WHAT IS NEEDED :: Look through the records and copy each line with the string "scripts" in it.

··· INFORMATION PROVIDED ···

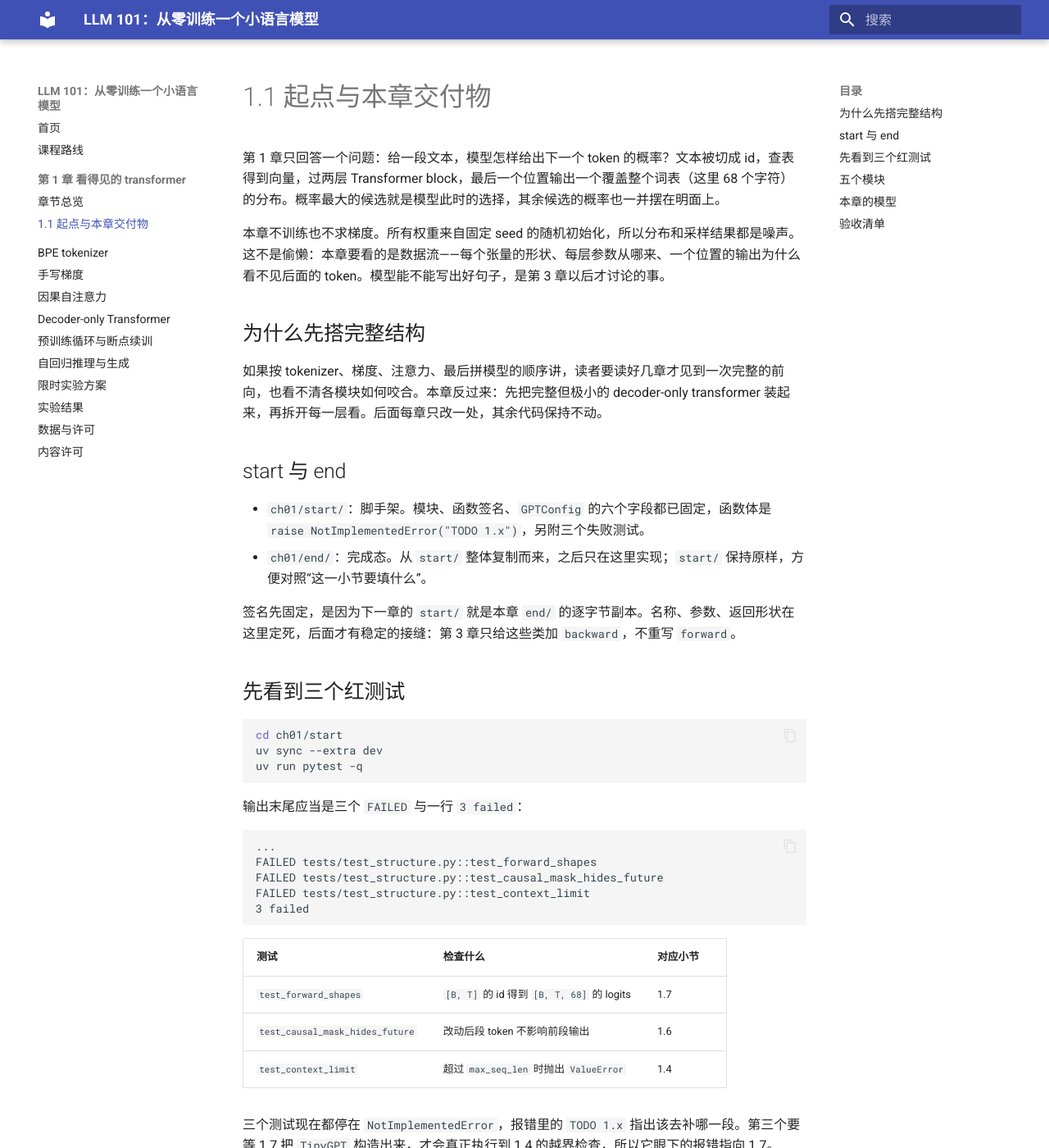
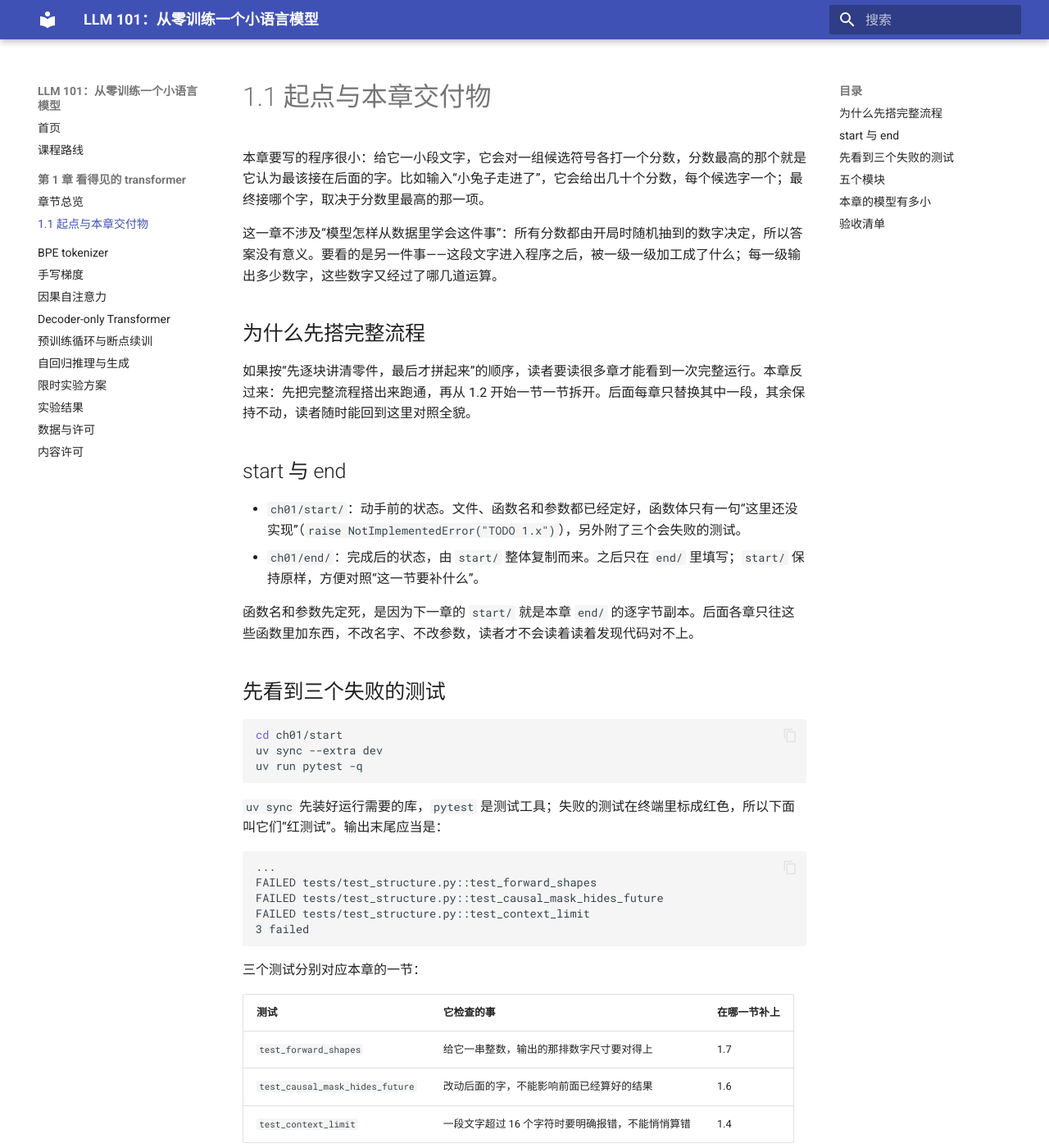
Before and after one commit to tigersoldier/llm-101, an MkDocs documentation site: the page built from docs/course/ch01/1.1.md, in a window 1280 px wide and 1400 px high. Shown: the whole window at 82% size. Built offline with MkDocs 1.6.1 and Material for MkDocs 9.7.7, drawn with Linux system fonts in a browser that asks for light colours; some of the changed text lies outside the part shown.

Commit message:
Rewrite the chapter 1 overview and 1.1 in plain language

````diff
--- a/docs/course/ch01/1.1.md
+++ b/docs/course/ch01/1.1.md
@@ -1,21 +1,21 @@
 # 1.1 起点与本章交付物
 
-第 1 章只回答一个问题：给一段文本，模型怎样给出下一个 token 的概率？文本被切成 id，查表得到向量，过两层 Transformer block，最后一个位置输出一个覆盖整个词表（这里 68 个字符）的分布。概率最大的候选就是模型此时的选择，其余候选的概率也一并摆在明面上。
+本章要写的程序很小：给它一小段文字，它会对一组候选符号各打一个分数，分数最高的那个就是它认为最该接在后面的字。比如输入“小兔子走进了”，它会给出几十个分数，每个候选字一个；最终接哪个字，取决于分数里最高的那一项。
 
-本章不训练也不求梯度。所有权重来自固定 seed 的随机初始化，所以分布和采样结果都是噪声。这不是偷懒：本章要看的是数据流——每个张量的形状、每层参数从哪来、一个位置的输出为什么看不见后面的 token。模型能不能写出好句子，是第 3 章以后才讨论的事。
+这一章不涉及“模型怎样从数据里学会这件事”：所有分数都由开局时随机抽到的数字决定，所以答案没有意义。要看的是另一件事——这段文字进入程序之后，被一级一级加工成了什么；每一级输出多少数字，这些数字又经过了哪几道运算。
 
-## 为什么先搭完整结构
+## 为什么先搭完整流程
 
-如果按 tokenizer、梯度、注意力、最后拼模型的顺序讲，读者要读好几章才见到一次完整的前向，也看不清各模块如何咬合。本章反过来：先把完整但极小的 decoder-only transformer 装起来，再拆开每一层看。后面每章只改一处，其余代码保持不动。
+如果按“先逐块讲清零件，最后才拼起来”的顺序，读者要读很多章才能看到一次完整运行。本章反过来：先把完整流程搭出来跑通，再从 1.2 开始一节一节拆开。后面每章只替换其中一段，其余保持不动，读者随时能回到这里对照全貌。
 
 ## start 与 end
 
-- `ch01/start/`：脚手架。模块、函数签名、`GPTConfig` 的六个字段都已固定，函数体是 `raise NotImplementedError("TODO 1.x")`，另附三个失败测试。
-- `ch01/end/`：完成态。从 `start/` 整体复制而来，之后只在这里实现；`start/` 保持原样，方便对照“这一小节要填什么”。
+- `ch01/start/`：动手前的状态。文件、函数名和参数都已经定好，函数体只有一句“这里还没实现”（`raise NotImplementedError("TODO 1.x")`），另外附了三个会失败的测试。
+- `ch01/end/`：完成后的状态，由 `start/` 整体复制而来。之后只在 `end/` 里填写；`start/` 保持原样，方便对照“这一节要补什么”。
 
-签名先固定，是因为下一章的 `start/` 就是本章 `end/` 的逐字节副本。名称、参数、返回形状在这里定死，后面才有稳定的接缝：第 3 章只给这些类加 `backward`，不重写 `forward`。
+函数名和参数先定死，是因为下一章的 `start/` 就是本章 `end/` 的逐字节副本。后面各章只往这些函数里加东西，不改名字、不改参数，读者才不会读着读着发现代码对不上。
 
-## 先看到三个红测试
+## 先看到三个失败的测试
 
 ```bash
 cd ch01/start
@@ -23,7 +23,7 @@ uv sync --extra dev
 uv run pytest -q
 ```
 
-输出末尾应当是三个 `FAILED` 与一行 `3 failed`：
+`uv sync` 先装好运行需要的库，`pytest` 是测试工具；失败的测试在终端里标成红色，所以下面叫它们“红测试”。输出末尾应当是：
 
 ```text
 ...
@@ -33,46 +33,48 @@ FAILED tests/test_structure.py::test_context_limit
 3 failed
 ```
 
-|测试|检查什么|对应小节|
+三个测试分别对应本章的一节：
+
+|测试|它检查的事|在哪一节补上|
 |---|---|---|
-|`test_forward_shapes`|`[B, T]` 的 id 得到 `[B, T, 68]` 的 logits|1.7|
-|`test_causal_mask_hides_future`|改动后段 token 不影响前段输出|1.6|
-|`test_context_limit`|超过 `max_seq_len` 时抛出 `ValueError`|1.4|
+|`test_forward_shapes`|给它一串整数，输出的那排数字尺寸要对得上|1.7|
+|`test_causal_mask_hides_future`|改动后面的字，不能影响前面已经算好的结果|1.6|
+|`test_context_limit`|一段文字超过 16 个字符时要明确报错，不能悄悄算错|1.4|
 
-三个测试现在都停在 `NotImplementedError`，报错里的 `TODO 1.x` 指出该去补哪一段。第三个要等 1.7 把 `TinyGPT` 构造出来，才会真正执行到 1.4 的越界检查，所以它眼下的报错指向 1.7。
+现在三个测试都停在 `NotImplementedError`（“还没实现”），报错里的 `TODO 1.x` 指出该补哪一段。第三个测试要等 1.7 把模型主体搭起来，才会走到 1.4 的长度检查，所以它眼下的报错指向 1.7。
 
 ## 五个模块
 
-|文件|职责|本章出现的对象|
+|文件|放什么|哪几节填|
 |---|---|---|
-|`tokenizer.py`|文本与 token id 互转|`CharacterTokenizer`|
-|`parameters.py`|参数值与其梯度缓冲|`Parameter`|
-|`layers.py`|四个可复用零件|`Linear`、`Embedding`、`LayerNorm`、`GELU`|
-|`attention.py`|因果多头自注意力|`MultiHeadSelfAttention`|
-|`model.py`|拼成两层模型|`GPTConfig`、`TransformerBlock`、`TinyGPT`|
+|`tokenizer.py`|把文字换成编号，再把编号换回文字|1.2|
+|`parameters.py`|模型里所有可以调整的数字|1.3|
+|`layers.py`|四个反复用到的小零件|1.3、1.5|
+|`attention.py`|让每个字参考它前面的字|1.6|
+|`model.py`|把零件拼成完整模型|1.7、1.8|
 
-依赖是单向的：`model.py` 使用 `layers.py` 与 `attention.py`，`attention.py` 使用 `layers.py`，`layers.py` 使用 `parameters.py`。阅读顺序照这个方向走：tokenizer → parameters → layers → attention → model，`start/README.md` 末尾列了同一份顺序。
+依赖是单向的：`model.py` 用 `layers.py` 和 `attention.py`，`attention.py` 用 `layers.py`，`layers.py` 用 `parameters.py`。阅读顺序也照这个方向走，`start/README.md` 末尾列了同一份顺序。
 
-## 本章的模型
+## 本章的模型有多小
 
-|项|取值|说明|
-|---|---|---|
-|词表|68|字符级：字母、空格、常用标点与特殊 token|
-|`max_seq_len`|16|最长 16 个 token|
-|`d_model`|16|隐藏状态宽度|
-|`n_layers`|2|Transformer block 数|
-|`n_heads`|2|每头 8 维|
-|`d_ff`|32|前馈隐藏层宽度|
-|参数量|5,824|float32 约 23 KiB|
+|规模|取值|
+|---|---|
+|可选的符号|68 个（1.2 会列出来）|
+|一段文字最多几个字符|16|
+|每个符号用几个数字表示|16|
+|同样的处理重复几层|2|
+|每层分成几组并行计算|2|
+|每层内部先扩到几个数字|32|
+|全部可调整的数字|5,824|
 
-这么小是为了让一层的张量在一屏内放下，数值可以手算核对。第 5 章会放大到 `d_model=256`、4 层，并逐项说明放大了什么。
+这么小是为了让每一级的数字能在一屏内放下、可以手算核对。第 5 章会把模型放大到最终尺寸，并逐项说明放大了什么；上表这些量在代码里的正式名字（例如 `d_model`）会在 1.3 和 1.7 的代码里出现。
 
 ## 验收清单
 
-全章写完时，以下三点都要成立：
+全章写完时，以下三条都要成立：
 
-- `cd ch01/end && uv run pytest -q` 全绿，其中包含“接口链拼出的 logits 与 `TinyGPT.forward` 一致”的等价性测试（容差 1e-6）。
-- `uv run python scripts/serve_demo.py` 启动后，浏览器里能输入文本并逐层查看张量。
-- 改动后段 token 不会改变前段的注意力输出。
+- `cd ch01/end && uv run pytest -q` 全部通过，其中包括“分成一层一层算”与“一次算完”结果一致的检查（误差小于 1e-6）。
+- `uv run python scripts/serve_demo.py` 启动后，浏览器里能输入文字，并一层一层看到数字。
+- 改动后面的字，不会改变前面已经算出的结果。
 
-现在能完成的是第一步：`cd ch01/start && uv run pytest -q` 得到 3 个失败。之后按 1.2 到 1.11 的顺序写，每节只让属于自己的检查转绿。
+现在能完成的是第一步：`cd ch01/start && uv run pytest -q` 得到 3 个失败。之后按 1.2 到 1.11 的顺序读，每节只让属于自己的检查通过。
````
Also changed, not shown: ch01/sections/1.1.md (+12 -10 lines), docs/course/ch01/index.md (+24 -22 lines).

···

WRITTEN RESPONSE ::
-- `uv run python scripts/serve_demo.py` 启动后，浏览器里能输入文本并逐层查看张量。
+- `uv run python scripts/serve_demo.py` 启动后，浏览器里能输入文字，并一层一层看到数字。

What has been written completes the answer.